To see where the two sides in the debate stand, read this 2009 article by Siev, Huppert and Chambless in Behavior Therapist alongside Scott D. Miller's subsequent response.
Siev, Huppert and Chambless acknowledge the growing popularity of the â€œcommon factorsâ€ proposition — which holds that successful outcomes have less to do with model-specific approaches than elements common to all effective therapy — as well as the evidence that appears to back it up. But they argue that it's based on â€œfallacious reasoningâ€ and that specific disorders do warrant specific treatments.
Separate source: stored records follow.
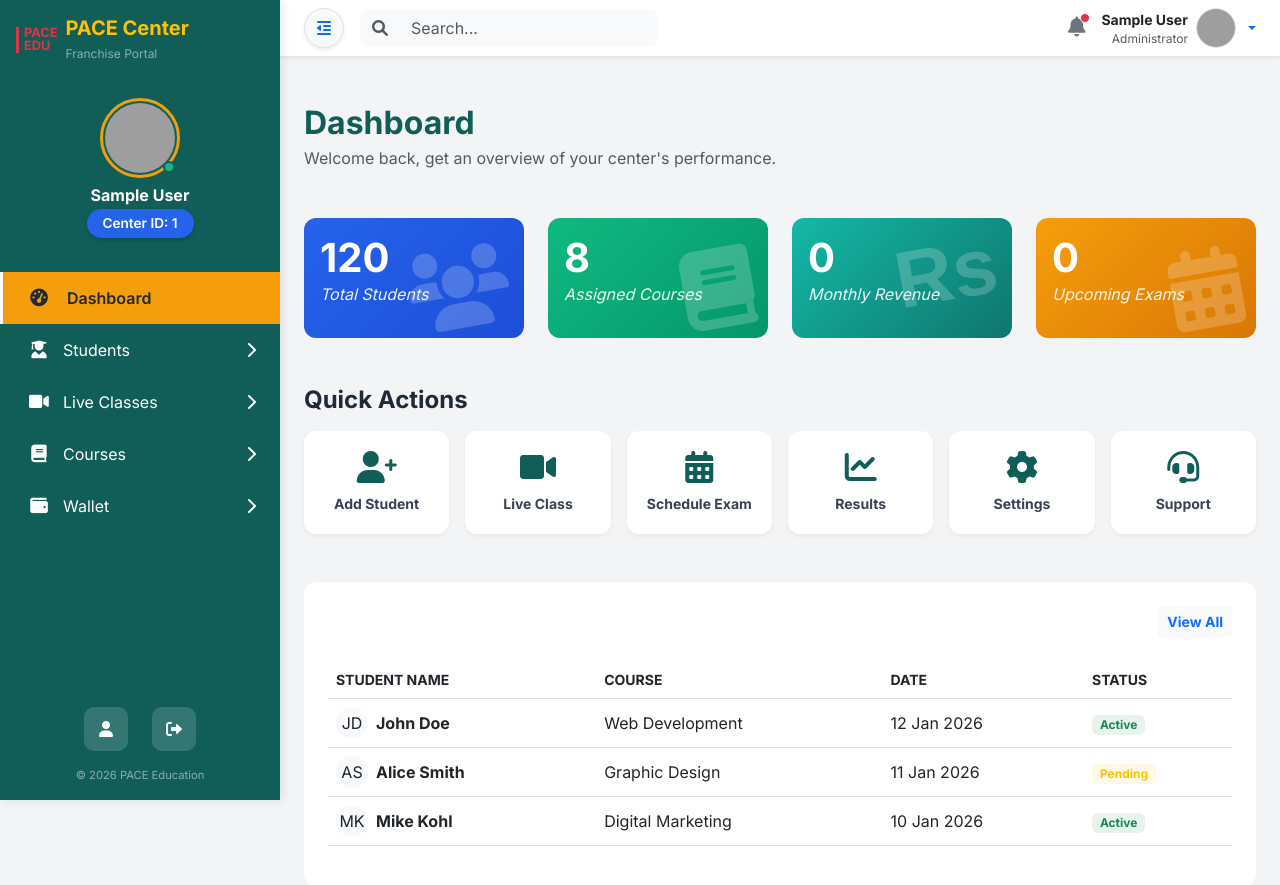
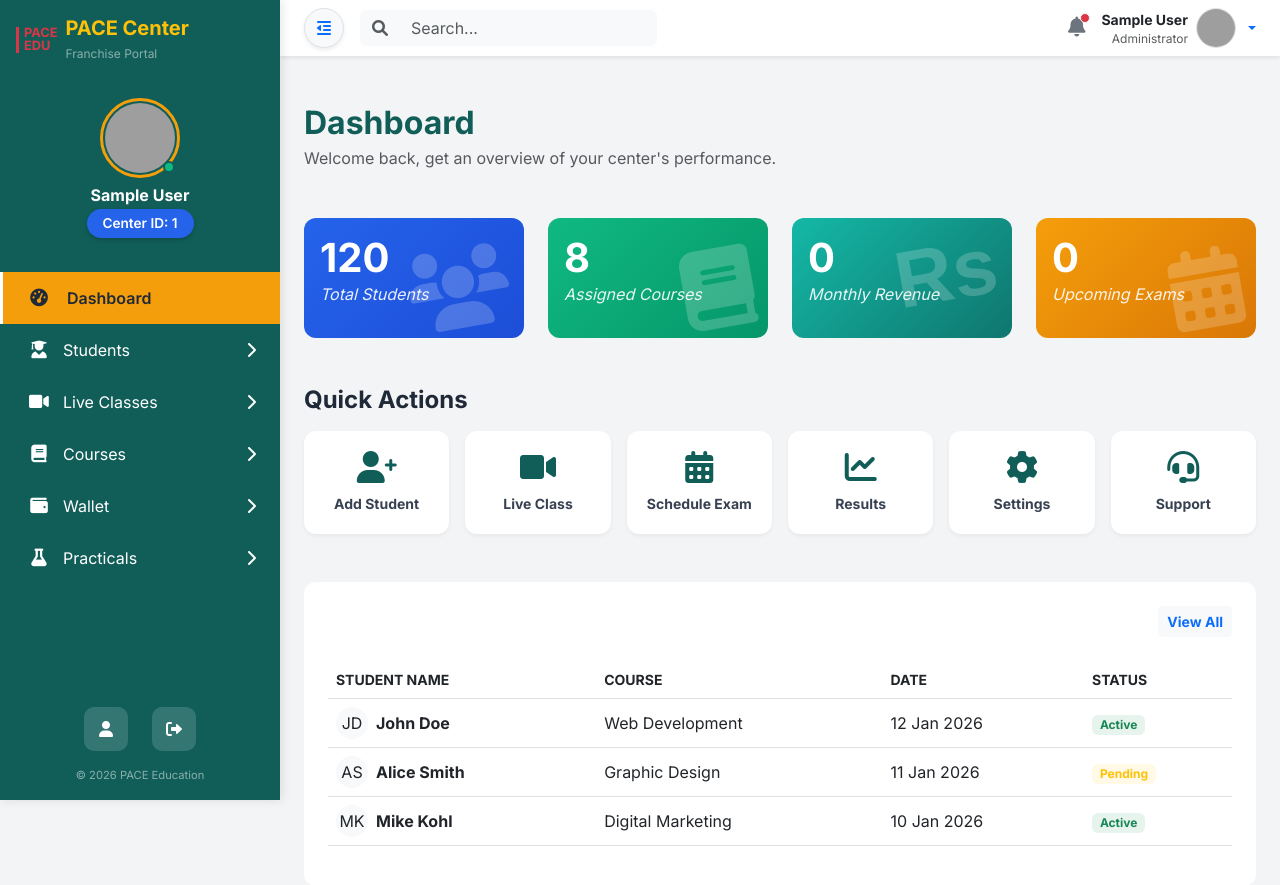
Before and after one commit to Rahul04909/scre, a PHP site: page /pace-foundation/center/index.php in a window 1280 px wide. Shown: the top 885 px of the page. Run offline with PHP 8.4, Linux system fonts and the light colour scheme; the visitor is signed in with stand-in values (Sample User, id 1); grey boxes are pictures that could not be loaded.

Commit message:
updated center menus

```diff
--- a/center/sidebar.php
+++ b/center/sidebar.php
@@ -54,7 +54,7 @@ $center_code = $_SESSION['center_code'] ?? 'CODE123';
 
         <!-- Dashboard (No Collapse) -->
         <li class="nav-item">
-            <a href="../index.php" class="nav-link <?php echo isActive('index.php') ? 'active' : ''; ?>">
+            <a href="../../center/index.php" class="nav-link <?php echo isActive('index.php') ? 'active' : ''; ?>">
                 <i class="fas fa-tachometer-alt"></i>
                 <span>Dashboard</span>
             </a>
@@ -72,17 +72,17 @@ $center_code = $_SESSION['center_code'] ?? 'CODE123';
             <div class="collapse <?php echo isExpanded(['students']) ? 'show' : ''; ?>" id="menuStudents" data-bs-parent="#sidebarMenu">
                 <ul class="nav flex-column ms-3 ps-2 border-start border-white-50">
                     <li class="nav-item">
-                        <a href="../../students/add-student.php" class="nav-link sub-link <?php echo isActive('add-student.php') ? 'active-sub' : ''; ?>">
+                        <a href="../../center/students/add-student.php" class="nav-link sub-link <?php echo isActive('add-student.php') ? 'active-sub' : ''; ?>">
                             <span>Add New Student</span>
                         </a>
                     </li>
                     <li class="nav-item">
-                        <a href="../../students/manage-students.php" class="nav-link sub-link <?php echo isActive('manage-students.php') ? 'active-sub' : ''; ?>">
+                        <a href="../../center/students/manage-students.php" class="nav-link sub-link <?php echo isActive('manage-students.php') ? 'active-sub' : ''; ?>">
                             <span>Manage Students</span>
                         </a>
                     </li>
                     <li class="nav-item">
-                        <a href="../../students/manage-fees.php" class="nav-link sub-link <?php echo isActive('fees.php') ? 'active-sub' : ''; ?>">
+                        <a href="../../center/students/manage-fees.php" class="nav-link sub-link <?php echo isActive('fees.php') ? 'active-sub' : ''; ?>">
                             <span>Student Fees</span>
                         </a>
                     </li>
@@ -127,7 +127,7 @@ $center_code = $_SESSION['center_code'] ?? 'CODE123';
             <div class="collapse <?php echo isExpanded(['courses']) ? 'show' : ''; ?>" id="menuCourses" data-bs-parent="#sidebarMenu">
                 <ul class="nav flex-column ms-3 ps-2 border-start border-white-50">
                     <li class="nav-item">
-                        <a href="../courses/index.php" class="nav-link sub-link <?php echo isActive('courses/index.php') ? 'active-sub' : ''; ?>">
+                        <a href="../../center/courses/index.php" class="nav-link sub-link <?php echo isActive('courses/index.php') ? 'active-sub' : ''; ?>">
                             <span>Allotted Courses</span>
                         </a>
                     </li>
@@ -147,13 +147,37 @@ $center_code = $_SESSION['center_code'] ?? 'CODE123';
             <div class="collapse <?php echo isExpanded(['wallet']) ? 'show' : ''; ?>" id="menuWallet" data-bs-parent="#sidebarMenu">
                 <ul class="nav flex-column ms-3 ps-2 border-start border-white-50">
                     <li class="nav-item">
-                        <a href="../wallet/wallet.php" class="nav-link sub-link <?php echo isActive('wallet.php') ? 'active-sub' : ''; ?>">
+                        <a href="../../center/wallet/wallet.php" class="nav-link sub-link <?php echo isActive('wallet.php') ? 'active-sub' : ''; ?>">
                             <span>My Balance</span>
                         </a>
                     </li>
+                </ul>
+            </div>
+        </li>
+         <!-- Practicals -->
+        <li class="nav-item">
+            <a href="#menuPracticals" data-bs-toggle="collapse" class="nav-link <?php echo isExpanded(['practicals']) ? 'active' : ''; ?> d-flex justify-content-between align-items-center">
+                 <div class="d-flex align-items-center">
+                    <i class="fas fa-flask"></i>
+                    <span>Practicals</span>
+                </div>
+                <i class="fas fa-chevron-right small-arrow transition-icon"></i>
+            </a>
+            <div class="collapse <?php echo isExpanded(['practicals']) ? 'show' : ''; ?>" id="menuPracticals" data-bs-parent="#sidebarMenu">
+                <ul class="nav flex-column ms-3 ps-2 border-start border-white-50">
                     <li class="nav-item">
-                        <a href="#" class="nav-link sub-link">
-                            <span>Transactions</span>
+                        <a href="../../center/practicals/index.php" class="nav-link sub-link <?php echo isActive('practicals.php') ? 'active-sub' : ''; ?>">
+                            <span>Practicals</span>
+                        </a>
+                    </li>
+                     <li class="nav-item">
+                        <a href="../../center/practicals/create-practical.php" class="nav-link sub-link <?php echo isActive('create-practical.php') ? 'active-sub' : ''; ?>">
+                            <span>Create Practical</span>
+                        </a>
+                    </li>
+                    <li class="nav-item">
+                        <a href="../../center/practicals/view-submissions.php" class="nav-link sub-link <?php echo isActive('view-submissions.php') ? 'active-sub' : ''; ?>">
+                            <span>View Submissions</span>
                         </a>
                     </li>
                 </ul>
```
Miller shoots back with his own hard-hitting critique: â€œrather than seizing the opportunity they were given to educate clinicians and address the complex issues involved in questions surrounding evidence-based practice,â€ he says, â€œSiev [Huppert] and Chambless instead wrote to â€˜shore up the faithful.’ ‘Do not doubt â€¦ science is on our side.'”
It's an important debate for the future of psychotherapy, particularly since, as Miller notes, â€œthere are forces at work in the United States and abroad that are currently working to limit the types of approaches clinicians can employ when working with clients.â€
Stayed tuned for more developments in this ongoing saga.